> Description of the task: Please reproduce verbatim the lines below, from the first through the one with "Also changed, not shown: parts of 4".
--*--
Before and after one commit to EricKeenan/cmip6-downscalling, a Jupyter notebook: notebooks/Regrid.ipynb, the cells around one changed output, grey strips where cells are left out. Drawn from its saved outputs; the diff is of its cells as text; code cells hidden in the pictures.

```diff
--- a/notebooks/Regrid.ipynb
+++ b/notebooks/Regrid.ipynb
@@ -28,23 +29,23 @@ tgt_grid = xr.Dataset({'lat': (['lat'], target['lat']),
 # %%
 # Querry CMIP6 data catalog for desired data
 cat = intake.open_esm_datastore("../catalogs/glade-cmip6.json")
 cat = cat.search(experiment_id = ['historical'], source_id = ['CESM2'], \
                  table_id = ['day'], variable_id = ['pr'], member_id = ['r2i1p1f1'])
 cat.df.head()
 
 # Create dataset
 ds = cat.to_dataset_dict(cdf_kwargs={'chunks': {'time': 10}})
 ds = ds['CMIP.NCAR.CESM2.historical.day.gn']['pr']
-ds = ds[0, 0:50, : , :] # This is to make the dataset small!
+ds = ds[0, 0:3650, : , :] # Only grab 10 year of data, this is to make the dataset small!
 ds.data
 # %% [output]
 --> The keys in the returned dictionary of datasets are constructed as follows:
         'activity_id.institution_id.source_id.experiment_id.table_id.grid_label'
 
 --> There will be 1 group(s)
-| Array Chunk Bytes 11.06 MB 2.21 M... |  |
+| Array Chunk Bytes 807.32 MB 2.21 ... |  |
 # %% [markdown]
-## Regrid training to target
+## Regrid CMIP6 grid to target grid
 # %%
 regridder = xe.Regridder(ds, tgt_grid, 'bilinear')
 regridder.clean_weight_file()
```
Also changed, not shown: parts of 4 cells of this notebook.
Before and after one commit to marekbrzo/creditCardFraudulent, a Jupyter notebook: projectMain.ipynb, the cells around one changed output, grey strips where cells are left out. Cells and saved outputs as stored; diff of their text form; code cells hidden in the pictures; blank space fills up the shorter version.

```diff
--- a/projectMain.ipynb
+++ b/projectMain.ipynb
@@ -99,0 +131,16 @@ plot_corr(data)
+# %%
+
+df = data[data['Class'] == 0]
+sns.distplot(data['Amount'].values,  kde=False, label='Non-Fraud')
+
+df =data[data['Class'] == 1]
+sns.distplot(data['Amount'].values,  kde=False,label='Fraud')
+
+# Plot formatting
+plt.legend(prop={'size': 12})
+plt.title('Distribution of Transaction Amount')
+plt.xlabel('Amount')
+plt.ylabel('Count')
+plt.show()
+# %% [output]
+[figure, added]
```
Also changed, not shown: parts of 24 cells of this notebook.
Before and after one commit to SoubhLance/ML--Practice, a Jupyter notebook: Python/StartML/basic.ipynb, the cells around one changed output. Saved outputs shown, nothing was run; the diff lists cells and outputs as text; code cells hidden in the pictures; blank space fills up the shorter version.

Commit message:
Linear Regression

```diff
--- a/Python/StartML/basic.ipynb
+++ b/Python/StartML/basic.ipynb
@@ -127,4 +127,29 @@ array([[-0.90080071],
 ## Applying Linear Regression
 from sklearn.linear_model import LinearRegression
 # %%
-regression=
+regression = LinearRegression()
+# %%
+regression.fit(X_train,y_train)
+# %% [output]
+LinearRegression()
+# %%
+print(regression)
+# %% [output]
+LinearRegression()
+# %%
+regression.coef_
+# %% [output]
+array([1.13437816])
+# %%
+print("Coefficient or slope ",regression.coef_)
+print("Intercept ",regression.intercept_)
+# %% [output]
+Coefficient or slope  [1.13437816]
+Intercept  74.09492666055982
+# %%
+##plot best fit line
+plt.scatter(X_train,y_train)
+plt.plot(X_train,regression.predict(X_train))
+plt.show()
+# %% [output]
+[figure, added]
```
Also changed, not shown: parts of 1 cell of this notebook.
--*--
> Output for this exercise:
Before and after one commit to EricKeenan/cmip6-downscalling, a Jupyter notebook: notebooks/Regrid.ipynb, the cells around one changed output, grey strips where cells are left out. Drawn from its saved outputs; the diff is of its cells as text; code cells hidden in the pictures.

```diff
--- a/notebooks/Regrid.ipynb
+++ b/notebooks/Regrid.ipynb
@@ -28,23 +29,23 @@ tgt_grid = xr.Dataset({'lat': (['lat'], target['lat']),
 # %%
 # Querry CMIP6 data catalog for desired data
 cat = intake.open_esm_datastore("../catalogs/glade-cmip6.json")
 cat = cat.search(experiment_id = ['historical'], source_id = ['CESM2'], \
                  table_id = ['day'], variable_id = ['pr'], member_id = ['r2i1p1f1'])
 cat.df.head()
 
 # Create dataset
 ds = cat.to_dataset_dict(cdf_kwargs={'chunks': {'time': 10}})
 ds = ds['CMIP.NCAR.CESM2.historical.day.gn']['pr']
-ds = ds[0, 0:50, : , :] # This is to make the dataset small!
+ds = ds[0, 0:3650, : , :] # Only grab 10 year of data, this is to make the dataset small!
 ds.data
 # %% [output]
 --> The keys in the returned dictionary of datasets are constructed as follows:
         'activity_id.institution_id.source_id.experiment_id.table_id.grid_label'
 
 --> There will be 1 group(s)
-| Array Chunk Bytes 11.06 MB 2.21 M... |  |
+| Array Chunk Bytes 807.32 MB 2.21 ... |  |
 # %% [markdown]
-## Regrid training to target
+## Regrid CMIP6 grid to target grid
 # %%
 regridder = xe.Regridder(ds, tgt_grid, 'bilinear')
 regridder.clean_weight_file()
```
Also changed, not shown: parts of 4 cells of this notebook.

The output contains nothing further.